[Start of section]
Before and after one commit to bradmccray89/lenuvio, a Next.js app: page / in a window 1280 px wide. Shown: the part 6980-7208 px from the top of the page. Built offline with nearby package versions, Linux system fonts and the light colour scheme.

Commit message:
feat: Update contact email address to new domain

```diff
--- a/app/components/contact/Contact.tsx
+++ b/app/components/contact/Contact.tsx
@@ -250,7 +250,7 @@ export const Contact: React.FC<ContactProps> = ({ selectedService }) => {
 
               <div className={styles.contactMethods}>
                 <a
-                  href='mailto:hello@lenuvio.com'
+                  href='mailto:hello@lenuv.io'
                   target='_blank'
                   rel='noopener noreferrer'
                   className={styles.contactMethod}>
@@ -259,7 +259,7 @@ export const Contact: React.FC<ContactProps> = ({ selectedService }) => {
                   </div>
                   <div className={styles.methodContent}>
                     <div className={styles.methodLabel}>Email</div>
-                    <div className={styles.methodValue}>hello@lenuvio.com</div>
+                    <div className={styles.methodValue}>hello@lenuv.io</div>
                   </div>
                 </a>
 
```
[End of section]
- **TRY IT**
With nothing added or dropped, retype the listing above.

- **RESPONSE AREA**
Before and after one commit to bradmccray89/lenuvio, a Next.js app: page / in a window 1280 px wide. Shown: the part 6980-7208 px from the top of the page. Built offline with nearby package versions, Linux system fonts and the light colour scheme.

Commit message:
feat: Update contact email address to new domain

```diff
--- a/app/components/contact/Contact.tsx
+++ b/app/components/contact/Contact.tsx
@@ -250,7 +250,7 @@ export const Contact: React.FC<ContactProps> = ({ selectedService }) => {
 
               <div className={styles.contactMethods}>
                 <a
-                  href='mailto:hello@lenuvio.com'
+                  href='mailto:hello@lenuv.io'
                   target='_blank'
                   rel='noopener noreferrer'
                   className={styles.contactMethod}>
@@ -259,7 +259,7 @@ export const Contact: React.FC<ContactProps> = ({ selectedService }) => {
                   </div>
                   <div className={styles.methodContent}>
                     <div className={styles.methodLabel}>Email</div>
-                    <div className={styles.methodValue}>hello@lenuvio.com</div>
+                    <div className={styles.methodValue}>hello@lenuv.io</div>
                   </div>
                 </a>
 
```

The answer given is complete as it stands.